Within this material, find every line where the string "border" appears, and copy it out.
((
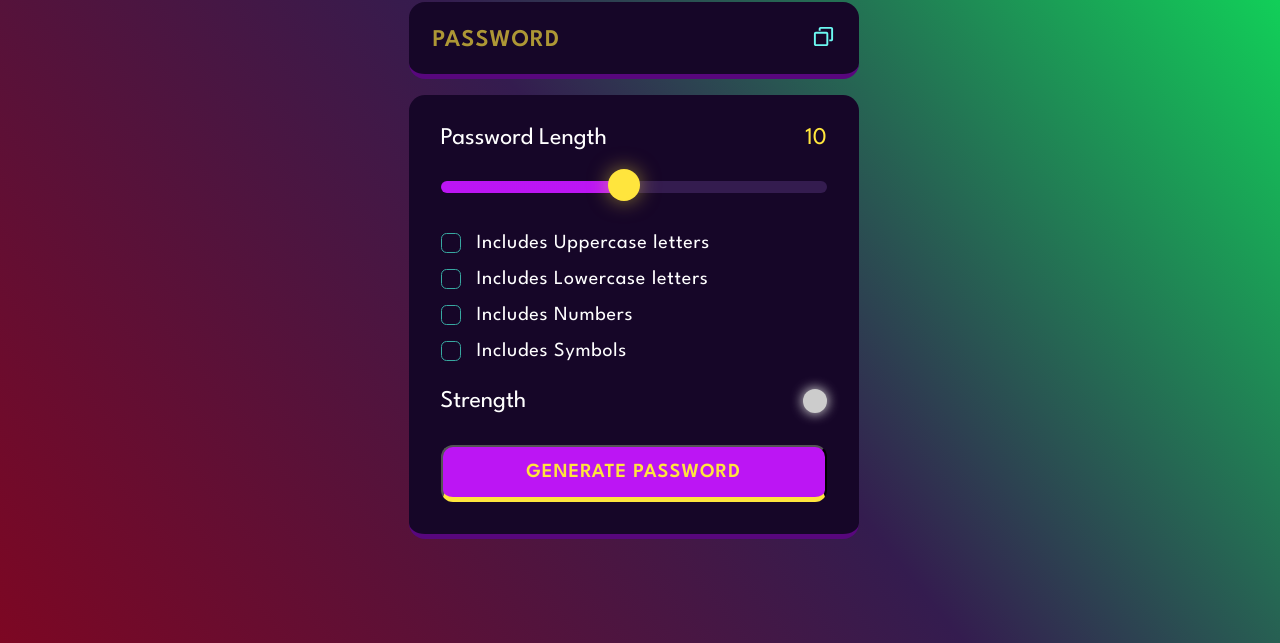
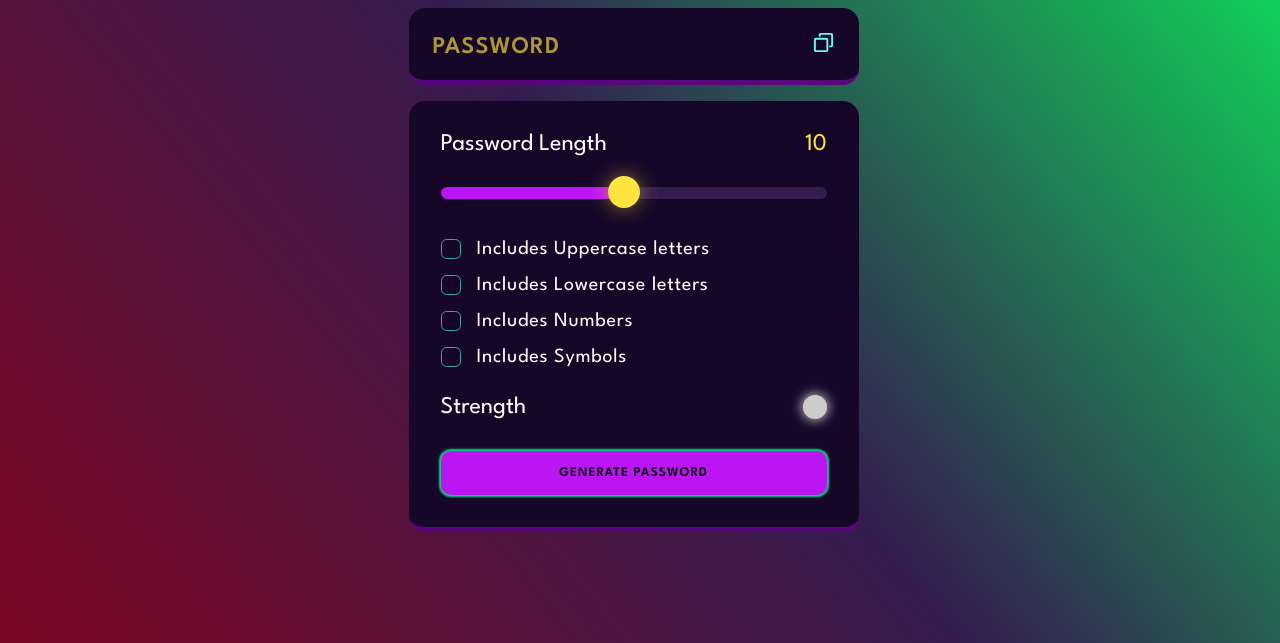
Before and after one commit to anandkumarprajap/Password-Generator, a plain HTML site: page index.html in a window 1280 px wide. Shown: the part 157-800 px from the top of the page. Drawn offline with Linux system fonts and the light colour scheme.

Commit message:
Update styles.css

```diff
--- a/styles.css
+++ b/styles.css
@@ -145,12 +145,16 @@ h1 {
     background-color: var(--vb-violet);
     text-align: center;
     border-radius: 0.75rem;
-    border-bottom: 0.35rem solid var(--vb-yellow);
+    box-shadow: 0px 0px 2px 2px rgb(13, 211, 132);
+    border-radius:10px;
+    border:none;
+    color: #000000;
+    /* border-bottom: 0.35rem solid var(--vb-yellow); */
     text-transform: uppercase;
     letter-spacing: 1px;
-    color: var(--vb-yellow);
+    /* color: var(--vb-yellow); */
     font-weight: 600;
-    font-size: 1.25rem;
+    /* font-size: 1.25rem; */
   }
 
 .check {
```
))
# Answer for the task
     border-radius: 0.75rem;
-    border-bottom: 0.35rem solid var(--vb-yellow);
+    border-radius:10px;
+    border:none;
+    /* border-bottom: 0.35rem solid var(--vb-yellow); */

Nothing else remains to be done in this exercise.